Web document revisions
########

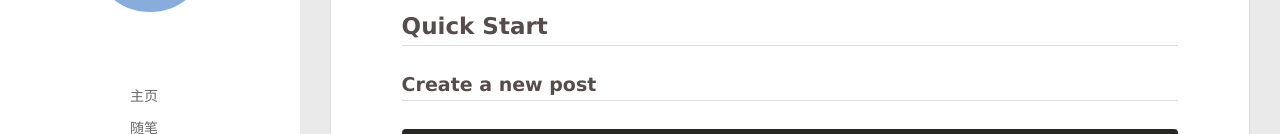
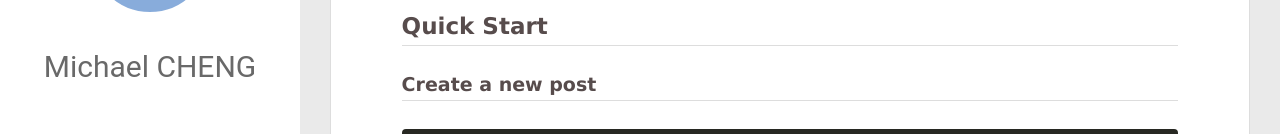
Before and after one commit to zche4846/zche4846-zche4846.github.io, a plain HTML site: page 2020/11/15/hello-world/index.html in a window 1280 px wide. Shown: the part 223-357 px from the top of the page. Drawn offline with Linux system fonts and the light colour scheme; no server answers.

Commit message:
Site updated: 2020-11-17 00:45:58

```diff
--- a/2020/11/15/hello-world/index.html
+++ b/2020/11/15/hello-world/index.html
@@ -50,7 +50,7 @@
 			<img src="/assets/img/icon.png" class="js-avatar">
 		</a>
 		<hgroup>
-		  <h1 class="header-author"><a href="/"></a></h1>
+		  <h1 class="header-author"><a href="/">Michael CHENG</a></h1>
 		</hgroup>
 
 
@@ -108,8 +108,10 @@
 				<img src="/assets/img/icon.png" class="js-avatar">
 			</div>
 			<hgroup>
-			  <h1 class="header-author js-header-author"></h1>
+			  <h1 class="header-author js-header-author">Michael CHENG</h1>
 			</hgroup>
+
+			<p class="header-subtitle"><i class="icon icon-quo-left"></i>by 开福区老实人和哈尔滨脸颊肉收藏家<i class="icon icon-quo-right"></i></p>
 
 
 
```
Also changed, not shown: 2020/11/15/post-title/index.html (+4 -2 lines), archives/2020/11/index.html (+4 -2 lines), archives/2020/index.html (+4 -2 lines), archives/index.html (+4 -2 lines), categories/1/2/index.html (+4 -2 lines), categories/1/index.html (+4 -2 lines), index.html (+4 -2 lines), page/index.html (+4 -2 lines).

########

WORK TO COMPLETE:
Show all lines above that contain "author".

ANSWER AREA:
-		  <h1 class="header-author"><a href="/"></a></h1>
+		  <h1 class="header-author"><a href="/">Michael CHENG</a></h1>
-			  <h1 class="header-author js-header-author"></h1>
+			  <h1 class="header-author js-header-author">Michael CHENG</h1>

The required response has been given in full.